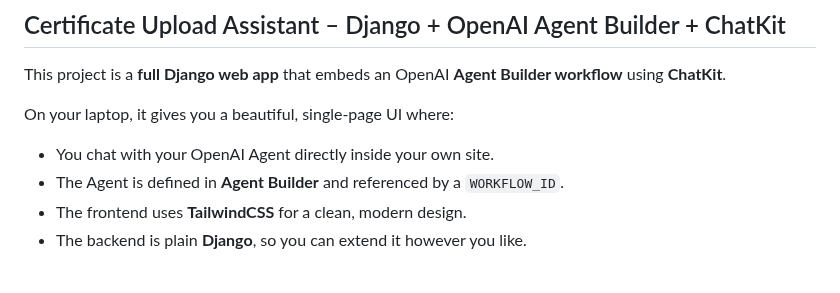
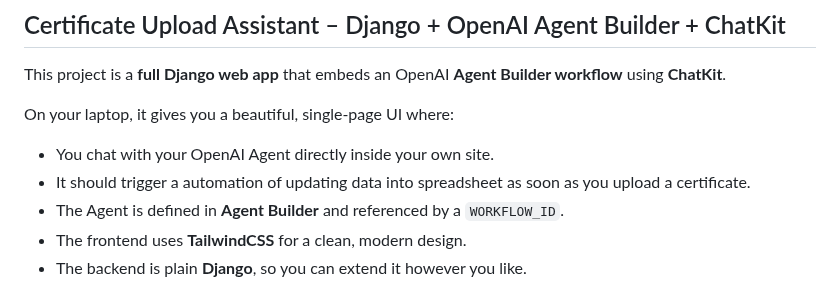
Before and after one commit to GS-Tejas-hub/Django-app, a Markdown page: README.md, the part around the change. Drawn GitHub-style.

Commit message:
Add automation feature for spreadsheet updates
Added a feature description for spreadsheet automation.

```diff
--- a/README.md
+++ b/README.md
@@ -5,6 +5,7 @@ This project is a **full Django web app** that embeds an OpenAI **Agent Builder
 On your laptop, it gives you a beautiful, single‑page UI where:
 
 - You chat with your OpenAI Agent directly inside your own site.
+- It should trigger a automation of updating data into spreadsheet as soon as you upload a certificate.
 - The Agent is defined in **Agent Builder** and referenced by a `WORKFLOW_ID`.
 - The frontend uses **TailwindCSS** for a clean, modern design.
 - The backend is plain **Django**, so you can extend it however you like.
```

+ + + + +

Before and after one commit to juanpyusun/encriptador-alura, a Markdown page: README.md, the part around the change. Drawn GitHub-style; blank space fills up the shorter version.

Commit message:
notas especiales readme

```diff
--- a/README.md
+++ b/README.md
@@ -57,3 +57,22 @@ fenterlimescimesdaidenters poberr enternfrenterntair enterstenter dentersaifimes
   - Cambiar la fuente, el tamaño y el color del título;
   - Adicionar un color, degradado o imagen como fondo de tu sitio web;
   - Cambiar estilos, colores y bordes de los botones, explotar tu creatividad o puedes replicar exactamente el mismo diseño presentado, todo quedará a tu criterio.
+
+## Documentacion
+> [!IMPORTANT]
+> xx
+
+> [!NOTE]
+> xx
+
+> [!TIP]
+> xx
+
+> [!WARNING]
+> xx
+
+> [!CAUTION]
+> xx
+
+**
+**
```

+ + + + +

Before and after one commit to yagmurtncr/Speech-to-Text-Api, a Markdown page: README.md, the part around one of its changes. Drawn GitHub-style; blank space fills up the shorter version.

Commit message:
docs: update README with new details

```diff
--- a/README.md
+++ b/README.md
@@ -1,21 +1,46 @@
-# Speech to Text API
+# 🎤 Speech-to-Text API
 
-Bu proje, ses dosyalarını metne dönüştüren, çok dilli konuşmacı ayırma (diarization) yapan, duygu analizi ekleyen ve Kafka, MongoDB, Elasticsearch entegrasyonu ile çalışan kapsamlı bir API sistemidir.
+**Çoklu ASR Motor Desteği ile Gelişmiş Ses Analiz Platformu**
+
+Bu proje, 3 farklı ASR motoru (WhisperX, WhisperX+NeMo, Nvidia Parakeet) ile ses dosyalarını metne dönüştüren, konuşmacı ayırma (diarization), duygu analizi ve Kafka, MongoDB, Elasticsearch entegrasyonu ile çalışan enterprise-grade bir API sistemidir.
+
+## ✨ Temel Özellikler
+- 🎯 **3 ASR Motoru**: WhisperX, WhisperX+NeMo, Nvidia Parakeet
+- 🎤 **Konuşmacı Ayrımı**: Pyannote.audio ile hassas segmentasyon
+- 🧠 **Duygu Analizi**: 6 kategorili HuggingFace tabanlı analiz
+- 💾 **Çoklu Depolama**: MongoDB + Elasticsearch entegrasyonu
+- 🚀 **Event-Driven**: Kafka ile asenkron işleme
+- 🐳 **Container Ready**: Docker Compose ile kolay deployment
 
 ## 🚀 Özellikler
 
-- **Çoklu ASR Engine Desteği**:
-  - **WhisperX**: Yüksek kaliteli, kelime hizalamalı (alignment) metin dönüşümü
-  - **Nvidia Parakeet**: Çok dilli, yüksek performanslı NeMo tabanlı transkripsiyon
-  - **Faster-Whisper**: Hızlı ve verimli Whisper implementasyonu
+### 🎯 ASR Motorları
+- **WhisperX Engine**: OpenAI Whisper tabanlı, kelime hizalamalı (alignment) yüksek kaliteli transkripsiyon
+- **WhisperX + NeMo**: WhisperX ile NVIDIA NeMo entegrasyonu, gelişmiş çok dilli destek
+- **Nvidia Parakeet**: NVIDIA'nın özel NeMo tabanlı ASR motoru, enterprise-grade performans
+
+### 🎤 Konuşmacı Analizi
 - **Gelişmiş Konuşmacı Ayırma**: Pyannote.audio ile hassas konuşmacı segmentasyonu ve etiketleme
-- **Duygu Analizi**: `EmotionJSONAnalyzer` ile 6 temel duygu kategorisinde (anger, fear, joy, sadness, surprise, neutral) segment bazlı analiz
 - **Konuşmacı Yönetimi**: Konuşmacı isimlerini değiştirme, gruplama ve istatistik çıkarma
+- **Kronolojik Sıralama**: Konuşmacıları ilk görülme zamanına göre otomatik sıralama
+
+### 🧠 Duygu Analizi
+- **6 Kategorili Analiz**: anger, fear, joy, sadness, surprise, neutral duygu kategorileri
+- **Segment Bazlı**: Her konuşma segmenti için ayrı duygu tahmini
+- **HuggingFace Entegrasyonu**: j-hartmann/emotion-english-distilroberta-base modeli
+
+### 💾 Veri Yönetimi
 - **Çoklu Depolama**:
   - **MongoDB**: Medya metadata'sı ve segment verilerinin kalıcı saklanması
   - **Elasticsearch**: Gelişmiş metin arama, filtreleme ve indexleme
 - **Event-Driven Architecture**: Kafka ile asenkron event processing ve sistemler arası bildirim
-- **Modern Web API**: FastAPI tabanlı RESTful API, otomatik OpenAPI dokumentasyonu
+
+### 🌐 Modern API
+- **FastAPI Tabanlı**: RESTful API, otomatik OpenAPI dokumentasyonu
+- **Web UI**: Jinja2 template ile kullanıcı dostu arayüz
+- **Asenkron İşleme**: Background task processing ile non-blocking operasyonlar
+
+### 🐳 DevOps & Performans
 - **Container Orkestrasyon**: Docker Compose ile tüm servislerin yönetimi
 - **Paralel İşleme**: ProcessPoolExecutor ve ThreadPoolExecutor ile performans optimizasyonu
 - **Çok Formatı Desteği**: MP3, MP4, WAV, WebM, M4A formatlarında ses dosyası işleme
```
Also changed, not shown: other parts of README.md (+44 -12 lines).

+ + + + +

### Exercise aim
Give the number, and nothing else, of lines in the listing above that include the word "Çoklu".

### Expected output
4